__What is expected__
After reading each line of the entries, give the number of lines that contain "epoch" and nothing else.

Source data
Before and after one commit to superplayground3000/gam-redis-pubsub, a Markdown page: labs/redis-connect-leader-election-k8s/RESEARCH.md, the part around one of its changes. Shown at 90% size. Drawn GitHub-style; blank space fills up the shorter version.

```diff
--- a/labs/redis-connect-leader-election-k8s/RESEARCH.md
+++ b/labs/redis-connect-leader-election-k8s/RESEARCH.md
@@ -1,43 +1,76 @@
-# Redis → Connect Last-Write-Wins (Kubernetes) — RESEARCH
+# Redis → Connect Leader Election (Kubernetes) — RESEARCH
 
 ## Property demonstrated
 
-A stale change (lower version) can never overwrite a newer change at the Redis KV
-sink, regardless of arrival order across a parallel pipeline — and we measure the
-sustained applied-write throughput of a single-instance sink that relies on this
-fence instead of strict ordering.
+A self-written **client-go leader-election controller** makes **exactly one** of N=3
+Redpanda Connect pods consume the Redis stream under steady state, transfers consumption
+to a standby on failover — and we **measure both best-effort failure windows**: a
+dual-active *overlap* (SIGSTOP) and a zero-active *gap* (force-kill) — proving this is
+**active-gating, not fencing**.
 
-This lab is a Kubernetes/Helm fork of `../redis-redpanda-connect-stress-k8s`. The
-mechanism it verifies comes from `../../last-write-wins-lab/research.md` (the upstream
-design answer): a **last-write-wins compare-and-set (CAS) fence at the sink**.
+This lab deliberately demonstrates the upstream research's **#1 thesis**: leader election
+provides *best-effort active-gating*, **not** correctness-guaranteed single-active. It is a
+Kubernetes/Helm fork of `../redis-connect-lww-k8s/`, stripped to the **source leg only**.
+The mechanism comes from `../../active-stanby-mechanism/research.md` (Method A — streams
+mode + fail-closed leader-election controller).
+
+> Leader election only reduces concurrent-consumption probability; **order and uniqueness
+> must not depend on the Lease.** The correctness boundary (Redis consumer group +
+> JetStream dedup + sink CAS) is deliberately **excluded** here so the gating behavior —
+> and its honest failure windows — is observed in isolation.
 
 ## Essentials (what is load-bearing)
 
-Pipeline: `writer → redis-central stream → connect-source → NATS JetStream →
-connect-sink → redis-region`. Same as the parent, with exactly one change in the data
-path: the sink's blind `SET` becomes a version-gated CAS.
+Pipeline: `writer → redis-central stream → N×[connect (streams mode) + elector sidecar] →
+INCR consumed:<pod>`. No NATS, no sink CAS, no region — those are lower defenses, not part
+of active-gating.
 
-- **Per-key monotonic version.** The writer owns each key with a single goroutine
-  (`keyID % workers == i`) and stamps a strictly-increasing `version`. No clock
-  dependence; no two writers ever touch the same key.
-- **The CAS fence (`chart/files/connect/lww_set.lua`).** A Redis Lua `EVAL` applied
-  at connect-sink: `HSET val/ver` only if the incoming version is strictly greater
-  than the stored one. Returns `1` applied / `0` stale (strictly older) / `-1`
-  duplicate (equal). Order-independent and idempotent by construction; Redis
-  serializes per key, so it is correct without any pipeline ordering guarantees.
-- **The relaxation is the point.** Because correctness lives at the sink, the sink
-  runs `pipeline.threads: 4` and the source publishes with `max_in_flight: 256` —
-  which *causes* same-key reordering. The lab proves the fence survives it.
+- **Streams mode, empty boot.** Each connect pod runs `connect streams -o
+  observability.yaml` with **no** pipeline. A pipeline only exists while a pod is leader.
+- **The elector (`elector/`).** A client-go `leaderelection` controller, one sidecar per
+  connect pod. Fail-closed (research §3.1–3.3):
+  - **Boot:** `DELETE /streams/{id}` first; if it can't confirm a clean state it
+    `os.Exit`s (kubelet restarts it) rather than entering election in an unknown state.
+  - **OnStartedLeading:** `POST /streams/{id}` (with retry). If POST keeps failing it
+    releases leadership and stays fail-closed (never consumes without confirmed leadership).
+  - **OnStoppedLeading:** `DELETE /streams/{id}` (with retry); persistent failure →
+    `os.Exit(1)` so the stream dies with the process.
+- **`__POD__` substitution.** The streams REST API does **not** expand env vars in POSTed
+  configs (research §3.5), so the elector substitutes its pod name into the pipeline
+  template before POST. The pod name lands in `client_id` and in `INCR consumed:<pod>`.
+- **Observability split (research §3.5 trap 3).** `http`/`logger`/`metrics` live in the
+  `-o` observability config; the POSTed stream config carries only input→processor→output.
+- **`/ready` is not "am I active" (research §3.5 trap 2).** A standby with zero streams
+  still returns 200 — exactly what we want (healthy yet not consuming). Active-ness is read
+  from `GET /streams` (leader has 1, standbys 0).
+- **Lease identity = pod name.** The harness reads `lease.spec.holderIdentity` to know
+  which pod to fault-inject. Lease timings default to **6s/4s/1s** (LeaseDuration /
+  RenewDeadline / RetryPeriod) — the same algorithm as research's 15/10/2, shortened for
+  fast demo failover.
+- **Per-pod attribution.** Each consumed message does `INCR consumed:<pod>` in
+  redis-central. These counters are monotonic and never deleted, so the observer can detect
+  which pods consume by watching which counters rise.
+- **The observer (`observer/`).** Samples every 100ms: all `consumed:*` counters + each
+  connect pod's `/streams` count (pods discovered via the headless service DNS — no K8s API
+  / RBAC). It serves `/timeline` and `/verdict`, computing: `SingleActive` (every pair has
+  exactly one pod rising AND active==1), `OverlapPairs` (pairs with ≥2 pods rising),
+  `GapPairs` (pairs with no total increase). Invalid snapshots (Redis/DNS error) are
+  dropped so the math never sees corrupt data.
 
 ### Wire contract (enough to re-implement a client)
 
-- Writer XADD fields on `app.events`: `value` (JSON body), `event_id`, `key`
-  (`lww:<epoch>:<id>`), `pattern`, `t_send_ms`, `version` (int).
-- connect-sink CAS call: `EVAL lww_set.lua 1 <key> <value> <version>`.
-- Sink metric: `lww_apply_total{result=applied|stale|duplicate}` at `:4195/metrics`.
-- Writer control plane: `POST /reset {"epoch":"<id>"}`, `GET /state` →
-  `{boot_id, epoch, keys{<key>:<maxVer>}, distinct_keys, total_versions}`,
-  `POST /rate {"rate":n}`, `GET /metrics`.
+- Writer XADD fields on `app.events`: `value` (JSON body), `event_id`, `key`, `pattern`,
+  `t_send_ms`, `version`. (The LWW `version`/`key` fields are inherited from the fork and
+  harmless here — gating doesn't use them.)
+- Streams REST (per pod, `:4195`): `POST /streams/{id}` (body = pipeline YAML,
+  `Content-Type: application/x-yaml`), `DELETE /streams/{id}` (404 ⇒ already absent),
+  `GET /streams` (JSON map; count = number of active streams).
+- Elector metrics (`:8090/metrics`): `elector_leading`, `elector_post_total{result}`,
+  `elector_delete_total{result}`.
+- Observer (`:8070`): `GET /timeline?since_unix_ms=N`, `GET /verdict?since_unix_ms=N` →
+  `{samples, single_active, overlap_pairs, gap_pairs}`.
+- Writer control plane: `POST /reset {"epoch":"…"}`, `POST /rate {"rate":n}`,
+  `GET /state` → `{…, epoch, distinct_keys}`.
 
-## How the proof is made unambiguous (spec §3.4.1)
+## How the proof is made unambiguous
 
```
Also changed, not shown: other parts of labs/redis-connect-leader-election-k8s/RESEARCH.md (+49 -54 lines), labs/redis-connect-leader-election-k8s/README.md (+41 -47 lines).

* * *

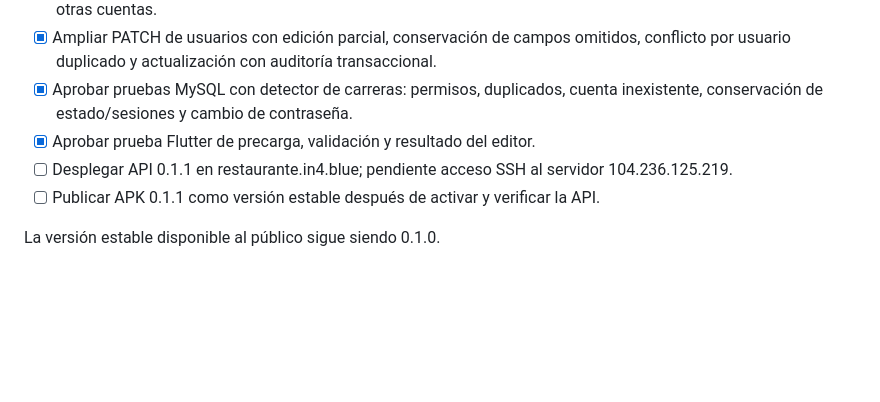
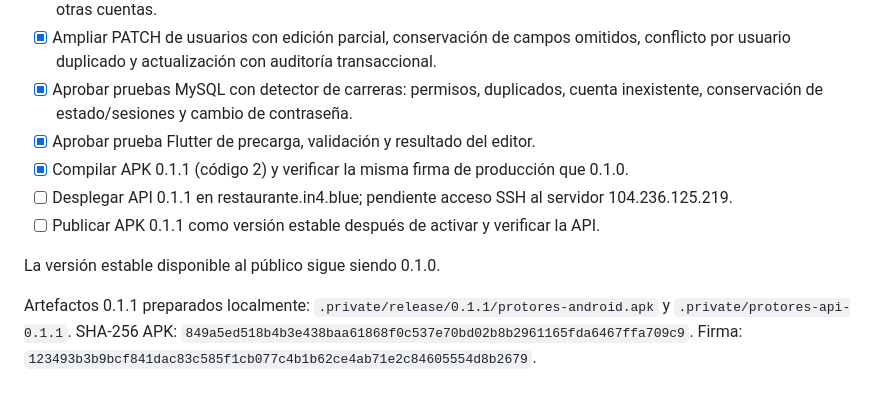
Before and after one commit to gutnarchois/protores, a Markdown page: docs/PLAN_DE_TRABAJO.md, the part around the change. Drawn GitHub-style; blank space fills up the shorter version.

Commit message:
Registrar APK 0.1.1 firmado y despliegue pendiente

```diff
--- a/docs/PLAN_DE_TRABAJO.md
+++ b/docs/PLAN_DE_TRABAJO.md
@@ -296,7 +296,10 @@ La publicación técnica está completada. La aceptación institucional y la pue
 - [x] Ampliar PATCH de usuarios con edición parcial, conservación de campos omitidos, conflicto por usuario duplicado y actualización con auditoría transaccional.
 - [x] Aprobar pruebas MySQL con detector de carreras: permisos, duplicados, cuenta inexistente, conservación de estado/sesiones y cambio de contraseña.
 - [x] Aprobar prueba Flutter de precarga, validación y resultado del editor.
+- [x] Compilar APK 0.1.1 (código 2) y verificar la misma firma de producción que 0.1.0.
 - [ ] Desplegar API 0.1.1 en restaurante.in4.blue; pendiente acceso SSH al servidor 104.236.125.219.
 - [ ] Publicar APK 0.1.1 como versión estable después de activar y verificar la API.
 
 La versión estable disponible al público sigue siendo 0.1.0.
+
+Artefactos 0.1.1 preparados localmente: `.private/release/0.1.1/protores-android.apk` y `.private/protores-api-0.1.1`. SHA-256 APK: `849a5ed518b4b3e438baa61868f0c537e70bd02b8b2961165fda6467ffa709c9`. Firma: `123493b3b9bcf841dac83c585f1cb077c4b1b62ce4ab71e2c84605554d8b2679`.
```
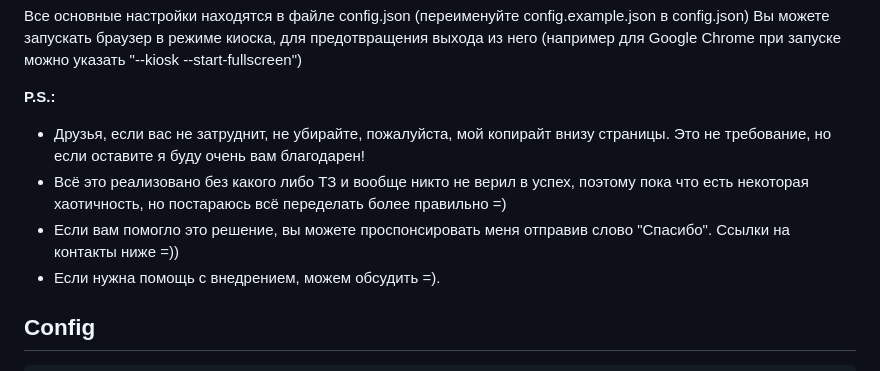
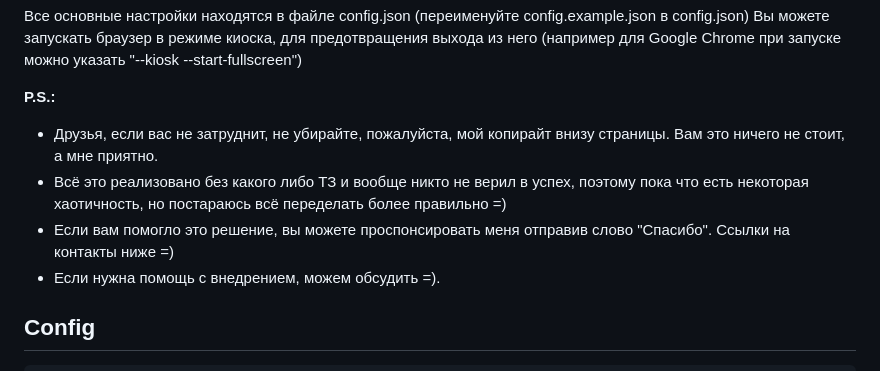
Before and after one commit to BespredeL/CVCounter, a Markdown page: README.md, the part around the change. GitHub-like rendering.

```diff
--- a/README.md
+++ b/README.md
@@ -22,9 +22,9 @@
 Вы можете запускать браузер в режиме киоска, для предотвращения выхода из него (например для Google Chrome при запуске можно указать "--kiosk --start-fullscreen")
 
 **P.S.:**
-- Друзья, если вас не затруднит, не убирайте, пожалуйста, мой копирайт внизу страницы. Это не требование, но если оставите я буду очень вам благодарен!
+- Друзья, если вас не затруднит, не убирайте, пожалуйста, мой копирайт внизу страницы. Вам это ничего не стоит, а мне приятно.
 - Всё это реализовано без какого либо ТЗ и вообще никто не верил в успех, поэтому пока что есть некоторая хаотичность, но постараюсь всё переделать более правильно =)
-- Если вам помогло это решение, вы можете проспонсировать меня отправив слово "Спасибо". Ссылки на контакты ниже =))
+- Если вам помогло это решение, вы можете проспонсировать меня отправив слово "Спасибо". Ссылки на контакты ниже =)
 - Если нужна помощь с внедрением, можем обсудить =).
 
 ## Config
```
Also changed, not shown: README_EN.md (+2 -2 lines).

__Answer__
5